One of the most pastoral words that frame my work is remember. I snatched it from John Patton to put it as a main anchor of my ministry (see Pastoral Care: An Essential Guide for an introduction). Professor Hogue told us about Dr. Patton’s work. Later, Sister Barbara told me how loving a man her friend, John Patton, was in real life. And his language about the pastoral power of memory just kept coming back to me.
Memory is powerful. And when we remember well, we’re doing very godly work. The scriptures tell us that God remembers those who are his, that God remembers to be gracious, that God remembers God’s covenant. Mary captures this part of God’s acts toward her and toward the people of God when she says that the help of God comes in the form of God’s remembering. I think we need memory, as a community, as people, as families. I heard once, or read I’m not sure, that people are their memories. What separates us from other species is memory.
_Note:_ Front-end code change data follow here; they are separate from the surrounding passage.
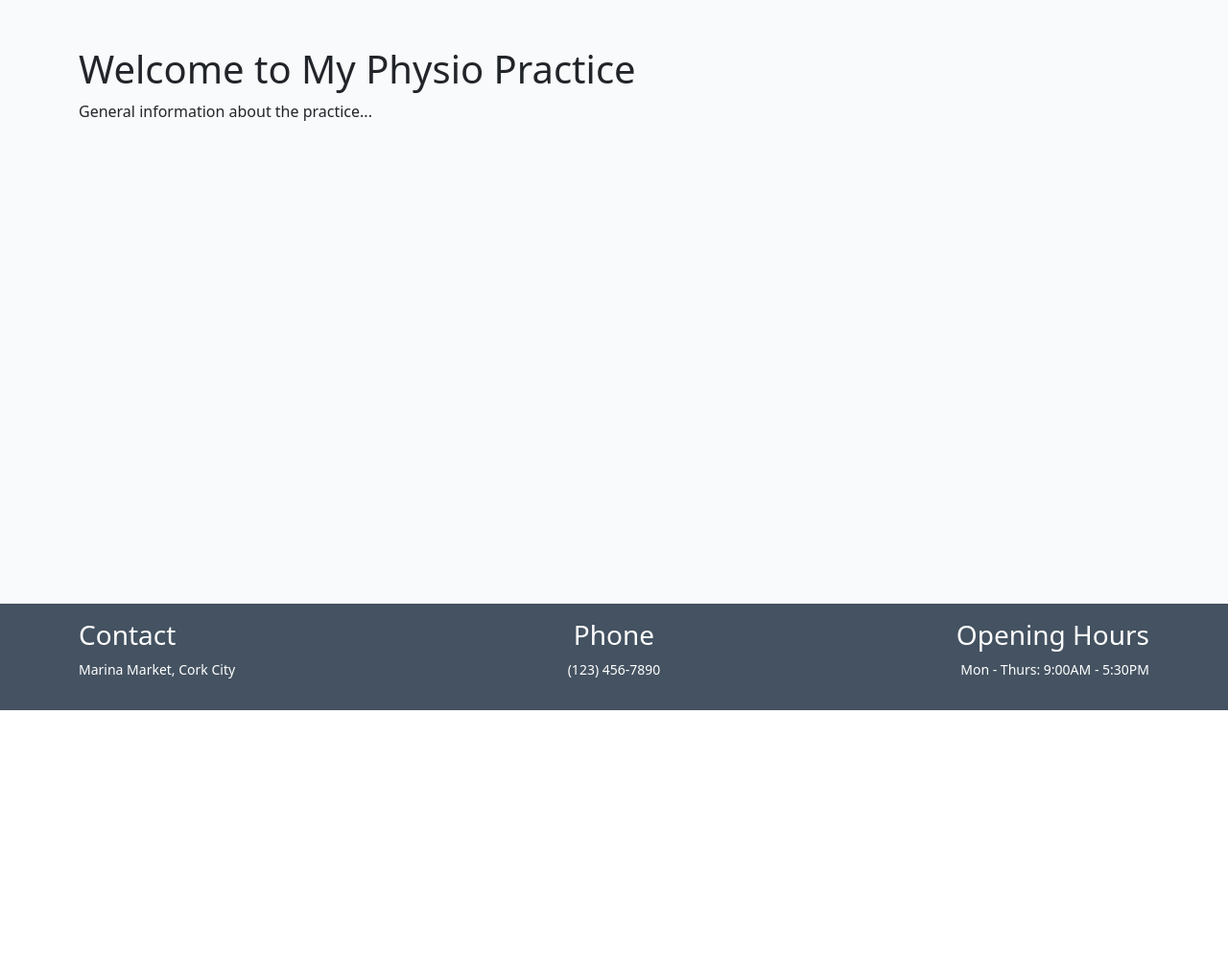
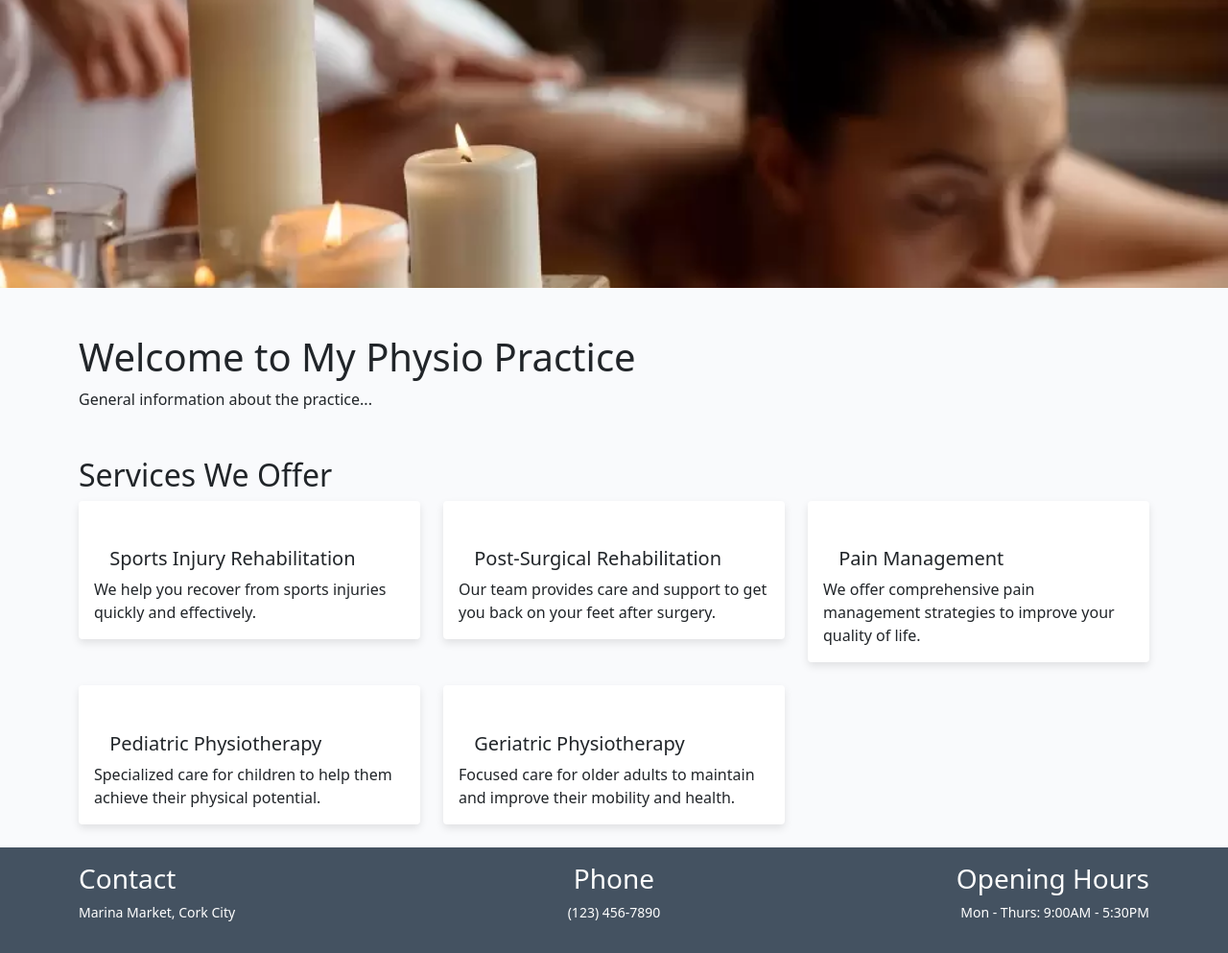
Before and after one commit to Alvor1991/PP4-Physio, a Django app: page / in a window 1280 px wide. Shown: the part 60-1053 px from the top of the page at 96% size. Before the commit the page ends 800 px from the top, so only its background shows below. Run offline with Django 4.2, Linux system fonts and the light colour scheme.

Commit message:
Add banner image to home and services offer section

```diff
--- a/home/templates/home/home.html
+++ b/home/templates/home/home.html
@@ -1,7 +1,64 @@
 {% extends 'base.html' %}
+{% load static %}
 {% block content %}
+
+<!-- Banner Image -->
+<div class="banner-image">
+    <img src="{% static 'images/home.jpg' %}" alt="Banner Image">
+</div>
+
 <div class="container mt-5">
     <h1>Welcome to My Physio Practice</h1>
     <p>General information about the practice...</p>
 </div>
+
+<!-- Services We Offer Section -->
+<div class="container mt-5">
+    <h2>Services We Offer</h2>
+    <div class="row">
+        <div class="col-md-4">
+            <div class="card mb-4">
+                <div class="card-body">
+                    <h5 class="card-title">Sports Injury Rehabilitation</h5>
+                    <p class="card-text">We help you recover from sports injuries quickly and effectively.</p>
+                </div>
+            </div>
+        </div>
+        <div class="col-md-4">
+            <div class="card mb-4">
+                <div class="card-body">
+                    <h5 class="card-title">Post-Surgical Rehabilitation</h5>
+                    <p class="card-text">Our team provides care and support to get you back on your feet after surgery.</p>
+                </div>
+            </div>
+        </div>
+        <div class="col-md-4">
+            <div class="card mb-4">
+                <div class="card-body">
+                    <h5 class="card-title">Pain Management</h5>
+                    <p class="card-text">We offer comprehensive pain management strategies to improve your quality of life.</p>
+                </div>
+            </div>
+        </div>
+    </div>
+    <div class="row">
+        <div class="col-md-4">
+            <div class="card mb-4">
+                <div class="card-body">
+                    <h5 class="card-title">Pediatric Physiotherapy</h5>
+                    <p class="card-text">Specialized care for children to help them achieve their physical potential.</p>
+                </div>
+            </div>
+        </div>
+        <div class="col-md-4">
+            <div class="card mb-4">
+                <div class="card-body">
+                    <h5 class="card-title">Geriatric Physiotherapy</h5>
+                    <p class="card-text">Focused care for older adults to maintain and improve their mobility and health.</p>
+                </div>
+            </div>
+        </div>
+    </div>
+</div>
+
 {% endblock content %}
--- a/home/views.py
+++ b/home/views.py
@@ -5,4 +5,4 @@ def home_view(request):
     View to render the home page.
     Simply returns the rendered home.html template.
     """
-    return render(request, 'home/home.html')
+    return render(request, 'home/home.html', {'banner_image': 'path/to/your/banner_image.jpg'})
--- a/static/css/style.css
+++ b/static/css/style.css
@@ -169,3 +169,17 @@ body {
     max-width: 75%;
     height: auto;
 }
+
+.banner-image {
+    width: 100%;
+    height: auto;
+    overflow: hidden;
+}
+
+
+.banner-image img {
+    width: 100%;
+    height: auto;
+    max-height: 300px;
+    object-fit: cover;
+}
```
Also changed, not shown: static/images/home.jpg (added).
When I think of what makes me unique, what teases my life from the rest of my friends’ lives, it’s memory. It’s my recalled experience of a situation that is unique and distinct from anyone else’s. God’s interaction with me (or you) is the same. How we’ve related to God is so unique, and what maintains we who are with God is memory. And mostly God’s memory. Imagine for a moment key events that frame your life with God. There will inevitably be painful experiences. Grief and suffering will mark some of those moments. Joy inexpressible will be there too.
I wonder if you can think about how God will recast those same moments. I think Mary guides us in learning how God recalls our moments with him. When God thinks of you, of us, God remembers mercifully. That means partly that God never remembers without mercy. Memory and mercy wed in God’s recollection. And this is who God is to every generation of his own. Memory and mercy always come together.
May we recall that God helps us. As Christmas comes and goes, may we be reminded that when others have forgotten us, God keeps us in mind. May we know that the ways God’s memory works all captured by the lovely word mercy.